After trucks from the transfer station dump the compost, a front-loader shapes it into big loaves about 85 feet long, 28 feet wide and 6 feet high. Air pipes about 8 inches in diameter run through the loaves, and tarps are placed over the top. 

Fans suck air through the pipes, drawing out moisture as microbial action breaks down the food elements of the compost as it cooks at about 145 degrees. The exhaust is filtered through berms of wood chips that remove more than 95 percent of the odor, Thomas says.

After 15 days, the loaves are "flopped" over, to cook under the tarps for another 15 days. The material then cures for 30 days, gets ground up, sifted, and then sold for $12.50 a cubic yard as certified organic garden compost.

Spiering says he's noticed some improvement in the smell as Recology upgraded technology.

"It's gotten somewhat better," he says. "But I still worry about the long term because the volume will only grow."

The facility smelled better than Metro's transfer station, which in turn smelled better than Jones' truck. On July 3, at least, Nature's Needs had the aroma of a Christmas tree lot after a rainstorm.

When Chris Fox, the falconer at the Metro Central Transfer Station, wants his birds to return to him, he puts a treat at the end of a string and whirls it in the air. The falcons zoom back for their reward.


The reward for Portlanders who put their table scraps in a green bin and forgo weekly trash pick-up is less dramatic. 

But Metro's Ehinger says the city is on track to divert nearly 90,000 tons of organics next year—that's 2,900 truckloads of waste that can be sold as compost or burned as hog fuel rather than dumped in a landfill. 

The result may be that Jon Thomas of Recology has to have a fire sale on organic compost—he's already undercutting the competition with his current price—or even give the stuff away. There are worse outcomes. 

Stacy Jones, the Cloudburst driver, thinks the initial concerns about composting are over and it's time to move to the next challenge—how to deal with toxics like paint and chemicals left at curbside. 
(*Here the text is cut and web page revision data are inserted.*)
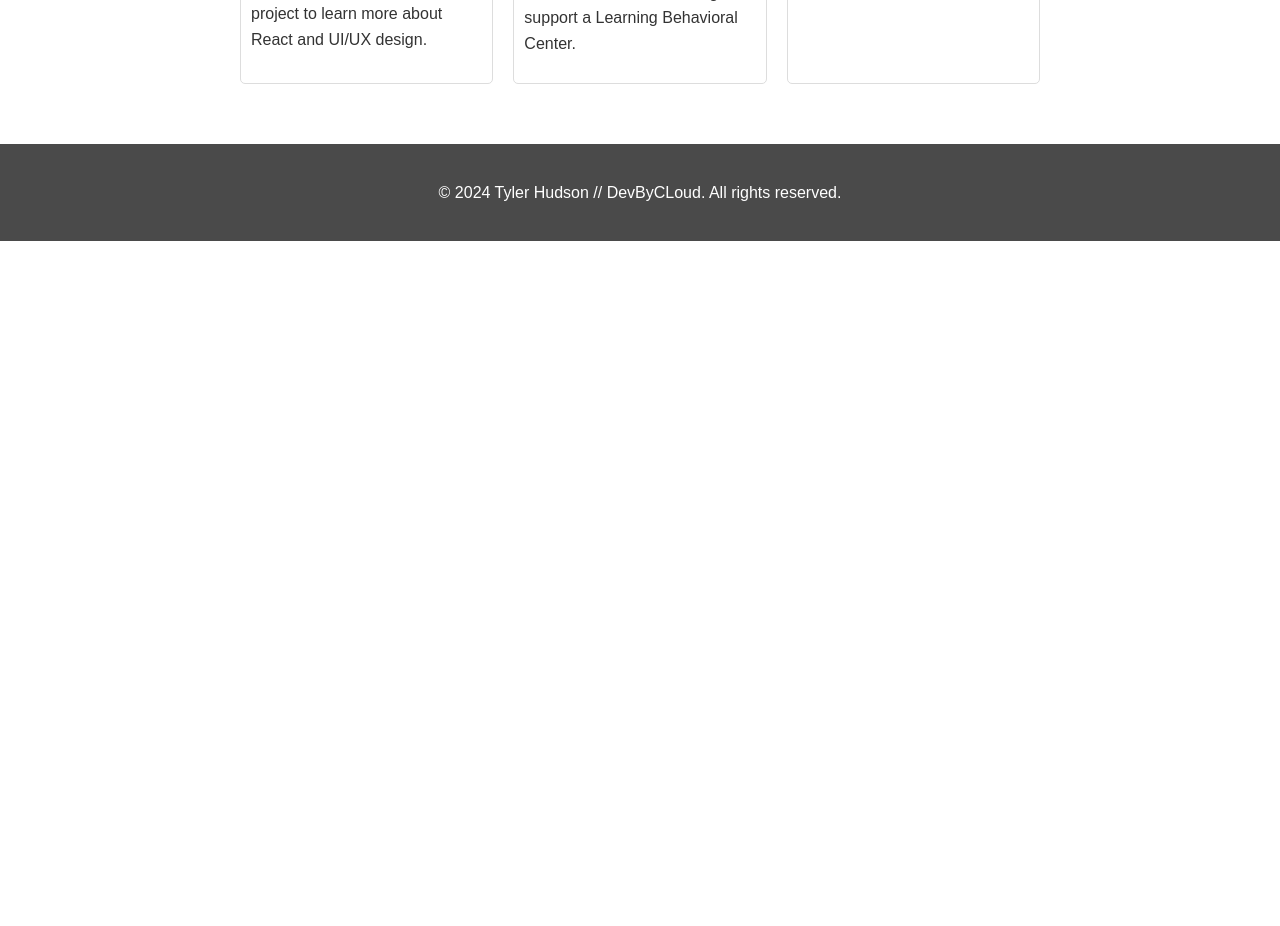
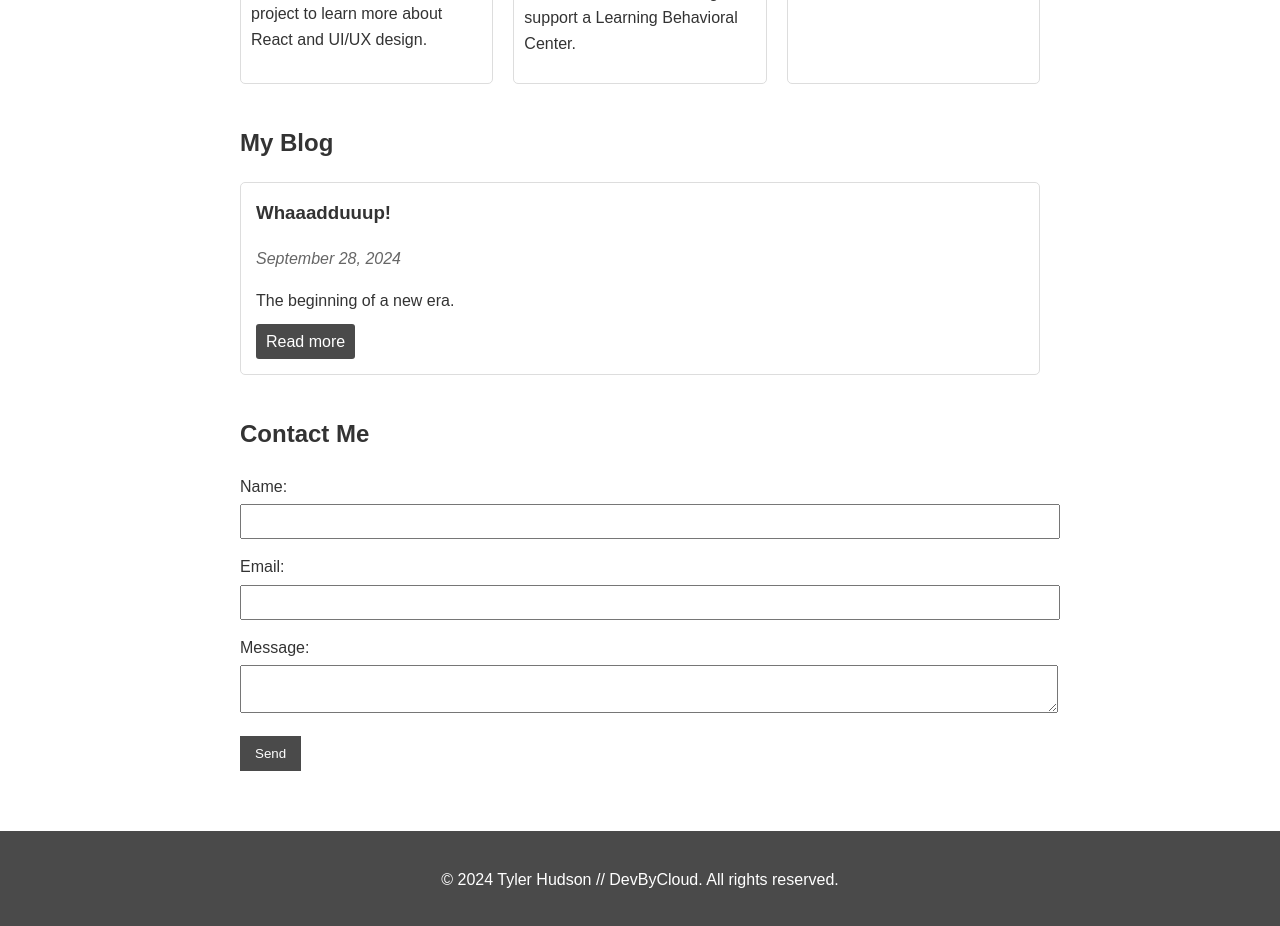
Before and after one commit to tkhudson/tkhudson-portfolio, a React (Create React App) app: page / in a window 1280 px wide. Shown: the part 580-1506 px from the top of the page. Before the commit the page ends 821 px from the top, so only its background shows below. Built offline with nearby package versions, Linux system fonts and the light colour scheme.

Commit message:
adding contact and blog area

```diff
--- a/src/App.js
+++ b/src/App.js
@@ -2,6 +2,8 @@ import React from 'react';
 import Header from './components/Header';
 import About from './components/pages/About';
 import Projects from './components/pages/Projects';
+import Blog from './components/pages/Blog';
+import Contact from './components/pages/Contact';
 import Footer from './components/Footer';
 import './styles/App.css';
 
@@ -13,6 +15,8 @@ function App() {
       <main>
         <About />
         <Projects />
+        <Blog />
+        <Contact />
       </main>
       <Footer />
     </div>
--- a/src/components/Header.js
+++ b/src/components/Header.js
@@ -8,6 +8,7 @@ function Header() {
         <ul>
           <li><a href="#about">About</a></li>
           <li><a href="#projects">Projects</a></li>
+          <li><a href="#blog">Blog</a></li>
           <li><a href="#contact">Contact</a></li>
         </ul>
       </nav>
--- a/src/components/footer.js
+++ b/src/components/footer.js
@@ -3,7 +3,7 @@ import React from 'react';
 function Footer() {
   return (
     <footer>
-      <p>&copy; 2024 Tyler Hudson // DevByCLoud. All rights reserved.</p>
+      <p>&copy; 2024 Tyler Hudson // DevByCloud. All rights reserved.</p>
     </footer>
   );
 }
--- /dev/null
+++ b/src/components/pages/Blog.js
@@ -0,0 +1,31 @@
+import React from 'react';
+
+function Blog() {
+  const blogPosts = [
+    {
+      id: 1,
+      title: "Whaaadduuup!",
+      date: "September 28, 2024",
+      excerpt: "The beginning of a new era.",
+      content: "Here we go! This is the start of a new era for me. I'm excited to share my journey with you all.",
+    },
+  ];
+
+  return (
+    <section id="blog">
+      <h2>My Blog</h2>
+      <div className="blog-list">
+        {blogPosts.map((post) => (
+          <article key={post.id} className="blog-post">
+            <h3>{post.title}</h3>
+            <p className="post-date">{post.date}</p>
+            <p className="post-excerpt">{post.excerpt}</p>
+            <a href={`#post-${post.id}`}>Read more</a>
+          </article>
+        ))}
+      </div>
+    </section>
+  );
+}
+
+export default Blog;
--- /dev/null
+++ b/src/components/pages/Contact.js
@@ -0,0 +1,26 @@
+import React from 'react';
+
+function Contact() {
+  return (
+    <section id="contact">
+      <h2>Contact Me</h2>
+      <form>
+        <div>
+          <label htmlFor="name">Name:</label>
+          <input type="text" id="name" name="name" required />
+        </div>
+        <div>
+          <label htmlFor="email">Email:</label>
+          <input type="email" id="email" name="email" required />
+        </div>
+        <div>
+          <label htmlFor="message">Message:</label>
+          <textarea id="message" name="message" required></textarea>
+        </div>
+        <button type="submit">Send</button>
+      </form>
+    </section>
+  );
+}
+
+export default Contact;
--- a/src/styles/App.css
+++ b/src/styles/App.css
@@ -79,3 +79,41 @@ footer {
   background-color: #4a4a4a;
   color: white;
 }
+
+.blog-list {
+  display: grid;
+  grid-template-columns: repeat(auto-fit, minmax(300px, 1fr));
+  gap: 20px;
+}
+
+.blog-post {
+  border: 1px solid #ddd;
+  padding: 15px;
+  border-radius: 5px;
+}
+
+.blog-post h3 {
+  margin-top: 0;
+}
+
+.post-date {
+  font-style: italic;
+  color: #666;
+}
+
+.post-excerpt {
+  margin-bottom: 10px;
+}
+
+.blog-post a {
+  display: inline-block;
+  background-color: #4a4a4a;
+  color: white;
+  padding: 5px 10px;
+  text-decoration: none;
+  border-radius: 3px;
+}
+
+.blog-post a:hover {
+  background-color: #333;
+}
```
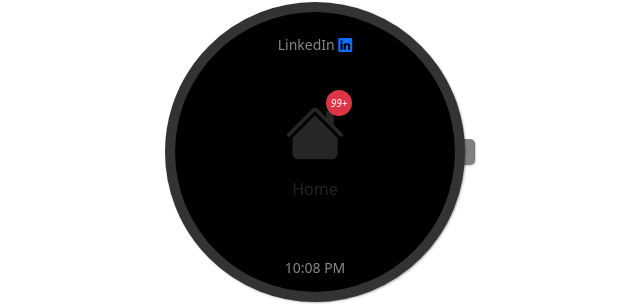
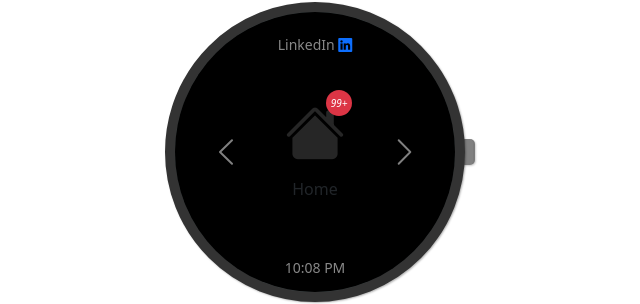
Before and after one commit to francisuloko/linkedin-for-wristwatches, a React (Create React App) app: page / in a window 1280 px wide. Shown: the part 148-452 px from the top of the page, without its empty margins (325-965 px from the left). Built offline with nearby package versions, Linux system fonts and the light colour scheme.

Commit message:
Update Nav.js

```diff
--- a/src/components/Nav.js
+++ b/src/components/Nav.js
@@ -8,7 +8,7 @@ export default function Nav() {
       <Carousel
         interval={null}
         indicators={false}
-        controls={false}
+        controls={true}
         className="w-100"
       >
         <Carousel.Item>
```
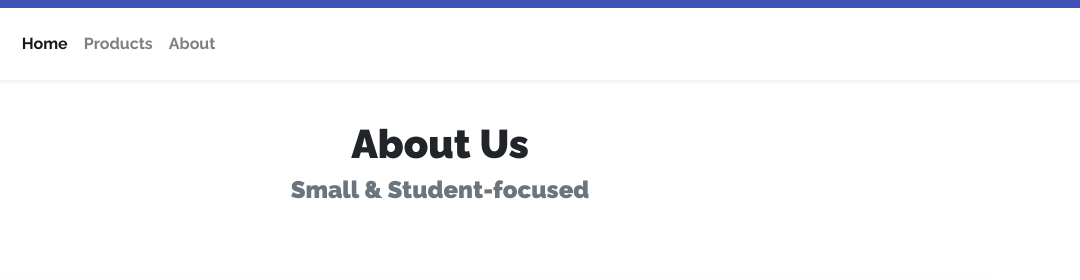
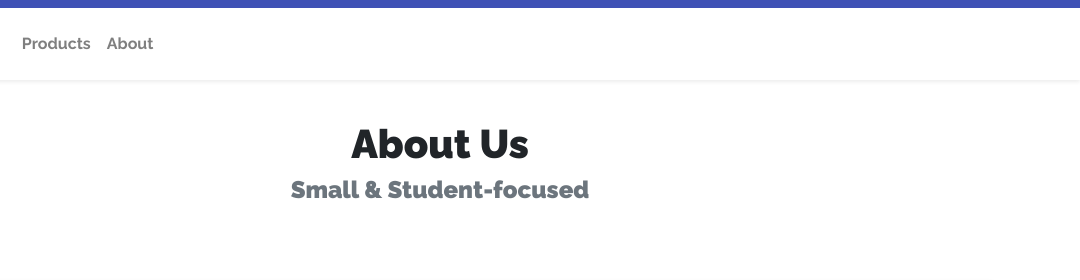
Before and after one commit to BlueDeskLabs/BlueDeskLabs.github.io, a plain HTML site: page about.html in a window 1280 px wide. Shown: the top 280 px of the page, 200-1280 px from the left. Drawn offline with nearby package versions, Linux system fonts and the light colour scheme.

Commit message:
remove home link in navbar

```diff
--- a/about.html
+++ b/about.html
@@ -68,9 +68,6 @@
 
         <div class="collapse navbar-collapse font-weight-bold" id="navbarSupportedContent">
             <ul class="navbar-nav mr-auto">
-                <li class="nav-item active">
-                    <a class="nav-link" href="#">Home <span class="sr-only">(current)</span></a>
-                </li>
                 <li class="nav-item">
                     <a class="nav-link" href="/products.html">Products</a>
                 </li>
```
Also changed, not shown: index.html (+0 -3 lines), products.html (+0 -3 lines).
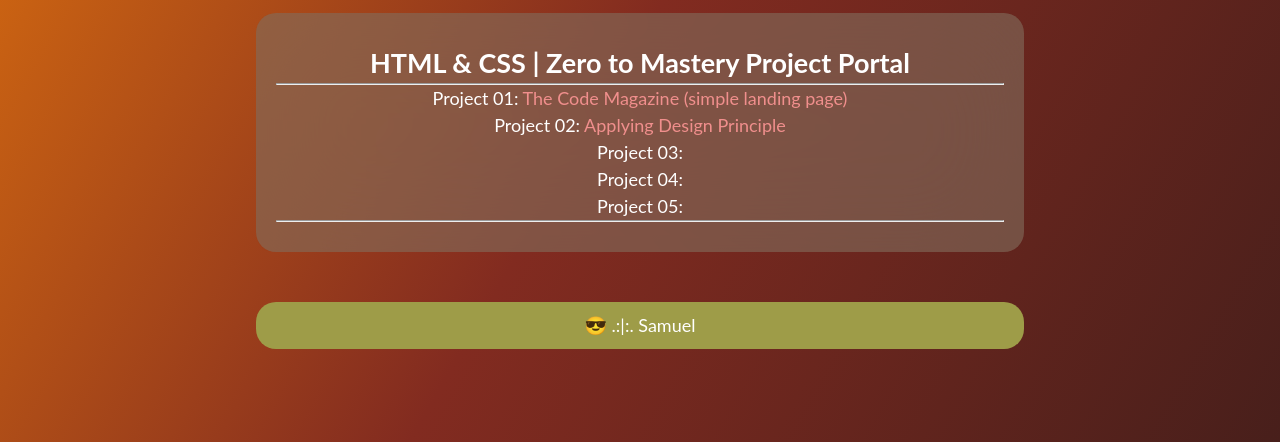
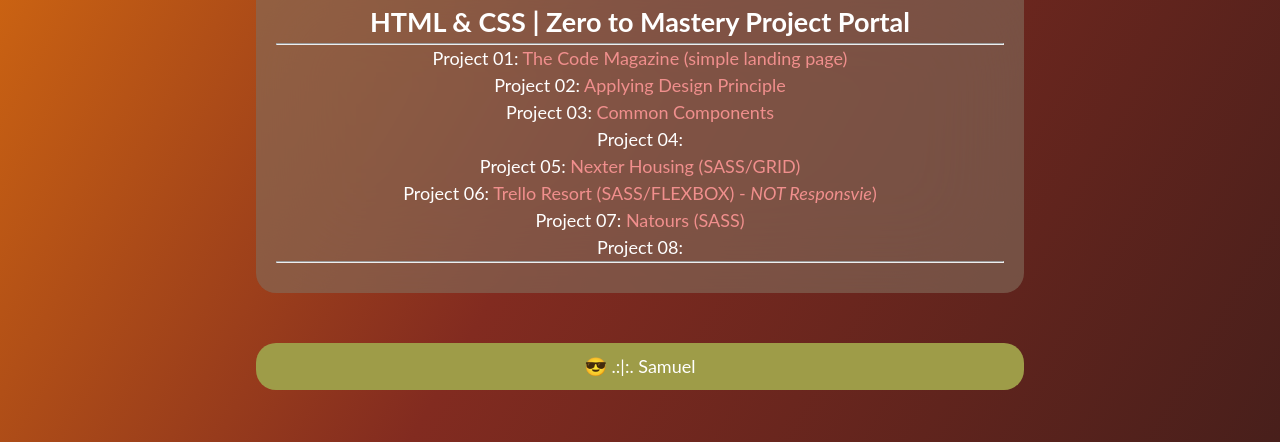
Before and after one commit to Koigor97/html_css, a plain HTML site: page index.html in a window 1280 px wide. Shown: the part 358-800 px from the top of the page. Drawn offline with Linux system fonts and the light colour scheme.

Commit message:
Update the portal page

```diff
--- a/index.html
+++ b/index.html
@@ -38,14 +38,39 @@
                 </li>
                 <li class="weeks week3">
                     Project 03:
-                    <a href="#" target="_blank" rel=""></a>
+                    <a href="https://koigor97.github.io/html_css/common_components/components/" target="_blank" rel="">
+                         Common Components
+                    </a>
                 </li>
                 <li class="weeks week4">
                     Project 04:
-                    <a href="#" target="_blank" rel=""></a>
+                    <a href="#" target="_blank" rel="">
+
+                    </a>
                 </li>
                 <li class="weeks week5">
                     Project 05:
+                    <a href="https://koigor97.github.io/html_css/nexter/" target="_blank" rel="">
+                         Nexter Housing (SASS/GRID)
+                    </a>
+                </li>
+
+                <li class="weeks week6">
+                    Project 06:
+                    <a href="https://koigor97.github.io/html_css/trello/" target="_blank" rel="">
+                        Trello Resort (SASS/FLEXBOX) - <em>NOT Responsvie</em>)
+                    </a>
+                </li>
+
+                <li class="weeks week7">
+                    Project 07:
+                    <a href="https://koigor97.github.io/html_css/natours/" target="_blank" rel="">
+                        Natours (SASS)
+                    </a>
+                </li>
+
+                <li class="weeks week8">
+                    Project 08:
                     <a href="#" target="_blank" rel=""></a>
                 </li>
 
```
“I don’t mind what I’m picking up,” he says. “It all pays the same.”